*Work request*:
Extract, unchanged, every line from the top of the material below through the line with "## [1] 2.873234", and no more.

= = = = =

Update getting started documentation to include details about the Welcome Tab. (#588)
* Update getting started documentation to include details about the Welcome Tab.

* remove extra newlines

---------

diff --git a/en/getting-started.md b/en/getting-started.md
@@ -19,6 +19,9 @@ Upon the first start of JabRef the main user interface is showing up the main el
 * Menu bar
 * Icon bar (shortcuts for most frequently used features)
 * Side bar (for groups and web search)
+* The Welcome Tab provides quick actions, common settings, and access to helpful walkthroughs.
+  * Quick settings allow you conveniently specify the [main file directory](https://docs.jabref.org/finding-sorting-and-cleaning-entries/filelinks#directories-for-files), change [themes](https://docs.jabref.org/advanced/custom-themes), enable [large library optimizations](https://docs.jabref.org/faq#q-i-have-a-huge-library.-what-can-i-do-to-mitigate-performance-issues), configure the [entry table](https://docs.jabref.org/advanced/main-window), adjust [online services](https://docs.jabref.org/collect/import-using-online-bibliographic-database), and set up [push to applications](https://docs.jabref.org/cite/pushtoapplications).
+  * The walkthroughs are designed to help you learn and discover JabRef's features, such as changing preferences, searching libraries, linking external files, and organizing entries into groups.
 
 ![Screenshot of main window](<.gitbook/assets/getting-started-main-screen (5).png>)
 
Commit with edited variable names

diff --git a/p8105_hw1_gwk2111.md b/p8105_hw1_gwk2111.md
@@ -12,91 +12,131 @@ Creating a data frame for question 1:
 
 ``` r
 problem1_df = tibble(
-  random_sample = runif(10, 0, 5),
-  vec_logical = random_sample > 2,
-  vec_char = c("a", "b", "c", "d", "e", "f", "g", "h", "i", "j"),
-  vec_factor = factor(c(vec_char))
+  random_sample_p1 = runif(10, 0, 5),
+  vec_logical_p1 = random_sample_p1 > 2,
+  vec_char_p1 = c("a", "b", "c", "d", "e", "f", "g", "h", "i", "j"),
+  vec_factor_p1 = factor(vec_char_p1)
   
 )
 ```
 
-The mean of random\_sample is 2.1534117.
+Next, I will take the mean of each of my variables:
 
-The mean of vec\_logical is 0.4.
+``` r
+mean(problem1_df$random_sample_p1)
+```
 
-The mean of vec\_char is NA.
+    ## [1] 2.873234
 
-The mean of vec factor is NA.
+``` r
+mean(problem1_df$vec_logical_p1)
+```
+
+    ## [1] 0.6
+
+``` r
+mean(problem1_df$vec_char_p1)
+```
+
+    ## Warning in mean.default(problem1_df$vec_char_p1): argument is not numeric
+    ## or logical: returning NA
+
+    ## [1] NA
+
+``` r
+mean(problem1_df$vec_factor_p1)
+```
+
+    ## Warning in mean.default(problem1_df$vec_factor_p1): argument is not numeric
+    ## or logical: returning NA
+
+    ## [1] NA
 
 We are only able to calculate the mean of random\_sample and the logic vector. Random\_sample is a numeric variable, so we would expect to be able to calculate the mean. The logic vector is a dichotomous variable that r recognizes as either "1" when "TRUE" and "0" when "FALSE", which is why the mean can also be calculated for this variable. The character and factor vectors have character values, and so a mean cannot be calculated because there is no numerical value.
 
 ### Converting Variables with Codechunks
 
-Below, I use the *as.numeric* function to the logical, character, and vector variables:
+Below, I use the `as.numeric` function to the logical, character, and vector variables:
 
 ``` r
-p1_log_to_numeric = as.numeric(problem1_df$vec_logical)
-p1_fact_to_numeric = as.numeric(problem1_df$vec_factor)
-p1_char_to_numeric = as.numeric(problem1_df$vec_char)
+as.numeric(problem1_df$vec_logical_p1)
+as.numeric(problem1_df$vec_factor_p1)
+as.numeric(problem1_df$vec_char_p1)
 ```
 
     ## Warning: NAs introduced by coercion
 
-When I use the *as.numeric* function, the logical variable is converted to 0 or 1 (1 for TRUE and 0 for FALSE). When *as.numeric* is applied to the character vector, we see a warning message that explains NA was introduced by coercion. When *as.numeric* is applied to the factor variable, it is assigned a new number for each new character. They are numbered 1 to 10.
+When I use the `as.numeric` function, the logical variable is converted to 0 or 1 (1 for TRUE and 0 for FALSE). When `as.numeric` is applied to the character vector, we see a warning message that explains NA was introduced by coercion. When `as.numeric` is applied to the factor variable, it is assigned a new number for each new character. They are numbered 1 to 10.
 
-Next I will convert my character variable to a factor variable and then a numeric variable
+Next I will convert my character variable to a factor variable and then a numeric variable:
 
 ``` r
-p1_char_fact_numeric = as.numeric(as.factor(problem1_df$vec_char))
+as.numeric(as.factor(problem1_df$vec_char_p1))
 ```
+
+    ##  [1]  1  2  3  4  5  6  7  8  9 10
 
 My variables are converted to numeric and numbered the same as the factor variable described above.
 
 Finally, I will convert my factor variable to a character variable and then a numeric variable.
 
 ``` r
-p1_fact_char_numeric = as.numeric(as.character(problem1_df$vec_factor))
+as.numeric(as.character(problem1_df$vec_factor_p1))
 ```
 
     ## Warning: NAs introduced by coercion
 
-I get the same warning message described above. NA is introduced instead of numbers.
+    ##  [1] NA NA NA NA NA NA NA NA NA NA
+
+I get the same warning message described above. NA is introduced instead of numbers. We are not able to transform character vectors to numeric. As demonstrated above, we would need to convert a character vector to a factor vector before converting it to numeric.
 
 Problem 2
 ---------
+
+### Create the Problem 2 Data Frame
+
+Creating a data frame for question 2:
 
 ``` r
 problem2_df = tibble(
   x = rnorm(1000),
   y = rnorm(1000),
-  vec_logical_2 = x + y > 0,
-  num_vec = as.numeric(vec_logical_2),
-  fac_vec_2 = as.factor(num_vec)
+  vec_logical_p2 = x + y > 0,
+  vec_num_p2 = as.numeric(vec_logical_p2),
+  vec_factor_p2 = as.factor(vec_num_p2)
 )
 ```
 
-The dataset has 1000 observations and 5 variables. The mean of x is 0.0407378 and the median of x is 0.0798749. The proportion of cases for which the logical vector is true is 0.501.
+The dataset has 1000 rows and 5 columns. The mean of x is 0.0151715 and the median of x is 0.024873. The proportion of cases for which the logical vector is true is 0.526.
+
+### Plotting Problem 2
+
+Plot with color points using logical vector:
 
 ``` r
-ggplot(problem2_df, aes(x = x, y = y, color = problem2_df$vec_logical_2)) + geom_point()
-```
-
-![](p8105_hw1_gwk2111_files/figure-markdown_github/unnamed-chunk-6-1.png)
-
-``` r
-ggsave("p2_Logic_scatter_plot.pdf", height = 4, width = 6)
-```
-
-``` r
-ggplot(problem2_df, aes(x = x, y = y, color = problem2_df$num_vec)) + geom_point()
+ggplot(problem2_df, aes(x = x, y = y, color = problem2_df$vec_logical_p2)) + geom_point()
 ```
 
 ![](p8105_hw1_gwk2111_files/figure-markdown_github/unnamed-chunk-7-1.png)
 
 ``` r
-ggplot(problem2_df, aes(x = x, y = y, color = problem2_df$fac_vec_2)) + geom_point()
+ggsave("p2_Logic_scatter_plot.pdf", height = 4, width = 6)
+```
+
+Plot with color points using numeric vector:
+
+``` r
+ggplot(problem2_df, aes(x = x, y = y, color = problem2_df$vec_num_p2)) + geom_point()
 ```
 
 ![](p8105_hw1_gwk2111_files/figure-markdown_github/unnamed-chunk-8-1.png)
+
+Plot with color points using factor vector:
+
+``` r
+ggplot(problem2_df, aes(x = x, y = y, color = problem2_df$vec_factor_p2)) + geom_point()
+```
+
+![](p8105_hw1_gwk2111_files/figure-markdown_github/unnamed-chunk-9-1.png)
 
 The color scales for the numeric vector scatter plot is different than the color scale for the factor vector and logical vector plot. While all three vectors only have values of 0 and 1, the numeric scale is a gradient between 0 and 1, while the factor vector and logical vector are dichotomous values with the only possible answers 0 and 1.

= = = = =

*Reply to the exercise*:
Update getting started documentation to include details about the Welcome Tab. (#588)
* Update getting started documentation to include details about the Welcome Tab.

* remove extra newlines

---------

diff --git a/en/getting-started.md b/en/getting-started.md
@@ -19,6 +19,9 @@ Upon the first start of JabRef the main user interface is showing up the main el
 * Menu bar
 * Icon bar (shortcuts for most frequently used features)
 * Side bar (for groups and web search)
+* The Welcome Tab provides quick actions, common settings, and access to helpful walkthroughs.
+  * Quick settings allow you conveniently specify the [main file directory](https://docs.jabref.org/finding-sorting-and-cleaning-entries/filelinks#directories-for-files), change [themes](https://docs.jabref.org/advanced/custom-themes), enable [large library optimizations](https://docs.jabref.org/faq#q-i-have-a-huge-library.-what-can-i-do-to-mitigate-performance-issues), configure the [entry table](https://docs.jabref.org/advanced/main-window), adjust [online services](https://docs.jabref.org/collect/import-using-online-bibliographic-database), and set up [push to applications](https://docs.jabref.org/cite/pushtoapplications).
+  * The walkthroughs are designed to help you learn and discover JabRef's features, such as changing preferences, searching libraries, linking external files, and organizing entries into groups.
 
 ![Screenshot of main window](<.gitbook/assets/getting-started-main-screen (5).png>)
 
Commit with edited variable names

diff --git a/p8105_hw1_gwk2111.md b/p8105_hw1_gwk2111.md
@@ -12,91 +12,131 @@ Creating a data frame for question 1:
 
 ``` r
 problem1_df = tibble(
-  random_sample = runif(10, 0, 5),
-  vec_logical = random_sample > 2,
-  vec_char = c("a", "b", "c", "d", "e", "f", "g", "h", "i", "j"),
-  vec_factor = factor(c(vec_char))
+  random_sample_p1 = runif(10, 0, 5),
+  vec_logical_p1 = random_sample_p1 > 2,
+  vec_char_p1 = c("a", "b", "c", "d", "e", "f", "g", "h", "i", "j"),
+  vec_factor_p1 = factor(vec_char_p1)
   
 )
 ```
 
-The mean of random\_sample is 2.1534117.
+Next, I will take the mean of each of my variables:
 
-The mean of vec\_logical is 0.4.
+``` r
+mean(problem1_df$random_sample_p1)
+```
 
-The mean of vec\_char is NA.
+    ## [1] 2.873234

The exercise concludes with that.